Your goal –
Each of the following records is to be printed verbatim.

Record excerpts –

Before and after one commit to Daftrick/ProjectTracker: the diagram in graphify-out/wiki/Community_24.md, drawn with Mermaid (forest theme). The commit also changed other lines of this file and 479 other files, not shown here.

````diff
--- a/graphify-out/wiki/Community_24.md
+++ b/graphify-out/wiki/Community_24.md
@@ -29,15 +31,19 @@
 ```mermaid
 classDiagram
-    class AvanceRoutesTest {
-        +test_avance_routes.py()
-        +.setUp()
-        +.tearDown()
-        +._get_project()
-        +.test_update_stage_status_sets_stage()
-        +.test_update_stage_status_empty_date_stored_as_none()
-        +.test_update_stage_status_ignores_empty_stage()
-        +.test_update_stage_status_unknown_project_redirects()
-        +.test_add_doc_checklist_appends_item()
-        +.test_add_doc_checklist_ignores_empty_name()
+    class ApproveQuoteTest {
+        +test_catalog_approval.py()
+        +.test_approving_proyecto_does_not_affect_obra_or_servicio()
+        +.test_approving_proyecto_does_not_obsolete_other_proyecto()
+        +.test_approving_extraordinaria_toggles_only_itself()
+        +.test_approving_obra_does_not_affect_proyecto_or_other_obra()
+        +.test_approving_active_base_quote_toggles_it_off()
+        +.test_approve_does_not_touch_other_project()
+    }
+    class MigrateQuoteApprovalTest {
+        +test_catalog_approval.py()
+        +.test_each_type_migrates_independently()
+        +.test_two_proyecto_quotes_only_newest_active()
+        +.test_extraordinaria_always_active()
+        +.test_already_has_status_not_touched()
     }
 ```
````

Response area –
Before and after one commit to Daftrick/ProjectTracker: the diagram in graphify-out/wiki/Community_24.md, drawn with Mermaid (forest theme). The commit also changed other lines of this file and 479 other files, not shown here.

````diff
--- a/graphify-out/wiki/Community_24.md
+++ b/graphify-out/wiki/Community_24.md
@@ -29,15 +31,19 @@
 ```mermaid
 classDiagram
-    class AvanceRoutesTest {
-        +test_avance_routes.py()
-        +.setUp()
-        +.tearDown()
-        +._get_project()
-        +.test_update_stage_status_sets_stage()
-        +.test_update_stage_status_empty_date_stored_as_none()
-        +.test_update_stage_status_ignores_empty_stage()
-        +.test_update_stage_status_unknown_project_redirects()
-        +.test_add_doc_checklist_appends_item()
-        +.test_add_doc_checklist_ignores_empty_name()
+    class ApproveQuoteTest {
+        +test_catalog_approval.py()
+        +.test_approving_proyecto_does_not_affect_obra_or_servicio()
+        +.test_approving_proyecto_does_not_obsolete_other_proyecto()
+        +.test_approving_extraordinaria_toggles_only_itself()
+        +.test_approving_obra_does_not_affect_proyecto_or_other_obra()
+        +.test_approving_active_base_quote_toggles_it_off()
+        +.test_approve_does_not_touch_other_project()
+    }
+    class MigrateQuoteApprovalTest {
+        +test_catalog_approval.py()
+        +.test_each_type_migrates_independently()
+        +.test_two_proyecto_quotes_only_newest_active()
+        +.test_extraordinaria_always_active()
+        +.test_already_has_status_not_touched()
     }
 ```
````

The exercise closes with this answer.